This idea will probably remain a vision, because nanorobots for these tasks will not be available for a long time yet. Still, Katharina Landfester and her team teach their nanoparticles to do some of these jobs one step at a time – even if they are less spectacular in appearance than nano-science fiction envisaged for the tiny machines.
The researchers headed by Katharina Landfester equip the particles with an opening mechanism, provide them with an anchor for certain cells, or a stealth layer, so that the particles can move though the body unhindered. The particles owe these special accessories to a variety of chemical tricks that the polymer researchers use. But this was made possible only by the fundamental insights Katharina Landfester gained as head of a research group on miniemulsions under Markus Antonietti, Director at the Max Planck Institute of Colloids and Interfaces.
The miniemulsions of the first generation were not suitable for producing a large number of different polymer particles. When the chemists changed their composition, the oil droplets on the water merged to form a layer of oil before the polymer had formed. And when they did stay stable, this was just a matter of chance. At least that is how it appeared. “This made it clear that we had to take a close look at the physical- chemical processes in the miniemulsions,” says Landfester. If these were understood, she thought, it might be possible to specifically select the composition of the miniemulsions so that multifunctional nanoparticles could be produced.
When she explains these connections today, she starts with the factors that keep milk homogeneous: it begins with the proteins that enclose the fat droplets. They act as a surfactant, just like a detergent, which prevents the droplets from merging. Nevertheless, the cream quickly separates out in milk that comes fresh from the cow.

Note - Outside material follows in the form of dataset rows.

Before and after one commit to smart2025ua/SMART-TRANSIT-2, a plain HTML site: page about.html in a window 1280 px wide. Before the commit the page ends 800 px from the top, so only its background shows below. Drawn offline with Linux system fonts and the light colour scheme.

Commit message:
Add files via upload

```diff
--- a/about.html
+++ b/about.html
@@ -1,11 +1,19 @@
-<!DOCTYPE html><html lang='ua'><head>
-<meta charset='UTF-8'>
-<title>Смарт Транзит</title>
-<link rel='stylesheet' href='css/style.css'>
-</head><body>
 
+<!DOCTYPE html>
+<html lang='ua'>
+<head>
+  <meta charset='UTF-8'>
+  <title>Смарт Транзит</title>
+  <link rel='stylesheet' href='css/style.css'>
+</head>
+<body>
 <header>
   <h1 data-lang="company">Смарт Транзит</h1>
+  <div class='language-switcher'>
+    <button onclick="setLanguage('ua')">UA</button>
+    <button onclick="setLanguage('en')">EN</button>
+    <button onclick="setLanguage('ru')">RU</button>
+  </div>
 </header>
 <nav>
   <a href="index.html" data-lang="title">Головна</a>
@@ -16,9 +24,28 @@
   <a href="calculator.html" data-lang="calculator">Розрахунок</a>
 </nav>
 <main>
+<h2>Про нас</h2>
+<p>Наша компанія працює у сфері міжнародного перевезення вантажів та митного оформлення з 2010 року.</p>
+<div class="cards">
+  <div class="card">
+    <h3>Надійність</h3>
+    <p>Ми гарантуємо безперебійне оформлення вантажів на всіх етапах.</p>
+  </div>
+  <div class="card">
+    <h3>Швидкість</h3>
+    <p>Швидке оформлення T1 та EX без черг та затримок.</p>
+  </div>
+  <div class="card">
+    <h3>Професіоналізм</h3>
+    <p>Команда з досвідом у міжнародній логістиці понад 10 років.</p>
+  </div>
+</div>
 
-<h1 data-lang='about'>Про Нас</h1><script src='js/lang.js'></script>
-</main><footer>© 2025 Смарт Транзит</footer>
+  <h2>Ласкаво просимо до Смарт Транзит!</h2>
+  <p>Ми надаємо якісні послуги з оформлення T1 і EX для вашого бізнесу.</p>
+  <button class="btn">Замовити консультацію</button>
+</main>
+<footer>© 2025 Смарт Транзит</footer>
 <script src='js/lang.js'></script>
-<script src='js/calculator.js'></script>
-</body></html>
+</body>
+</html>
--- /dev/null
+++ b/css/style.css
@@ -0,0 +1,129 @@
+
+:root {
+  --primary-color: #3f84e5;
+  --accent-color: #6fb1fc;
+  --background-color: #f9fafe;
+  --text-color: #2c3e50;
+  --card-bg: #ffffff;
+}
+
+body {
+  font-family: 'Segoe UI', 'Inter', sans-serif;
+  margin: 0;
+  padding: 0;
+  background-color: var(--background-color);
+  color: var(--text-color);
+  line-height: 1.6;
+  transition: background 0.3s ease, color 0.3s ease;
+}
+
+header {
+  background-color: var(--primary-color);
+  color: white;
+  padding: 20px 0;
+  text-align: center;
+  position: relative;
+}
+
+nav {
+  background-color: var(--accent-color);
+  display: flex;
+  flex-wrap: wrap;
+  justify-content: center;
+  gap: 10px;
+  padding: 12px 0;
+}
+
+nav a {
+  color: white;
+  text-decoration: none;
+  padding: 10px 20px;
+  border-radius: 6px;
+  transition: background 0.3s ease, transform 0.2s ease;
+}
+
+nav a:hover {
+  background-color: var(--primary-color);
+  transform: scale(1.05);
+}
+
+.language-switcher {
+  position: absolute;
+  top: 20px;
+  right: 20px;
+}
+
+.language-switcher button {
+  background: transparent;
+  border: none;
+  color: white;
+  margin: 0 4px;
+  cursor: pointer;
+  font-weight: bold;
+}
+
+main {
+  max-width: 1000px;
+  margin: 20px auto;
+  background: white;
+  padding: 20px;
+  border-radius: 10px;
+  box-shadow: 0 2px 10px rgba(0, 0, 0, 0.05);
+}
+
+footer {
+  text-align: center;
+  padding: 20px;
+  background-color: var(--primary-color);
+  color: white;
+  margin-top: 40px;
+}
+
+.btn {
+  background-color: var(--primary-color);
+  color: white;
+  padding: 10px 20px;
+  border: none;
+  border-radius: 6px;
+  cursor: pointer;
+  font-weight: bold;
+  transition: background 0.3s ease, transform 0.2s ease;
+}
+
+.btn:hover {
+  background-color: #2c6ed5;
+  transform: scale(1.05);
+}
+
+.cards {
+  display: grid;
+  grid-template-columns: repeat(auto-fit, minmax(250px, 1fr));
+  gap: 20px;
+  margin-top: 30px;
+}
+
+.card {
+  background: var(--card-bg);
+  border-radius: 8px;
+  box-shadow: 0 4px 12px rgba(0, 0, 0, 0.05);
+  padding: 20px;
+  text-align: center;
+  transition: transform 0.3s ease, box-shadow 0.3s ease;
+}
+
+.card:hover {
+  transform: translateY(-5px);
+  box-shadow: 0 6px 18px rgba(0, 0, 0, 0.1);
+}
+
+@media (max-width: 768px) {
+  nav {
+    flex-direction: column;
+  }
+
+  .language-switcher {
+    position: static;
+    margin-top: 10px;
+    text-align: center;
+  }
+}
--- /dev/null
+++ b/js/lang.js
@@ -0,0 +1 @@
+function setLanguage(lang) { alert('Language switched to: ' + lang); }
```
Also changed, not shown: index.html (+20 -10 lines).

Some of its fat droplets are large, and due to their low density, they rise and form a layer of cream. The milk is therefore homogenized: it is sprayed onto a metal plate so that the fat droplets split to form smaller spheres. These are so small that their buoyancy is no longer sufficient to move them to the surface.
The chemists from Mainz homogenize their miniemulsions with an ultrasonication tip. This is routine work for Anna Musyanovych. She heads the group working on chemistry in miniemulsions. The lab specifically equipped for this purpose houses several metal cabinets, each one about the size of a wall cupboard in a kitchen. Anna Musyanovych fixes little glass vessels containing a mixture of oil, water and a surfactant under the ultrasonication tip in such a way that it hangs just above the bottom of the vessels. With a hissing sound and vibrations that are not very strong but very fast, the ultrasonication tip breaks up the oil droplets into nanodroplets.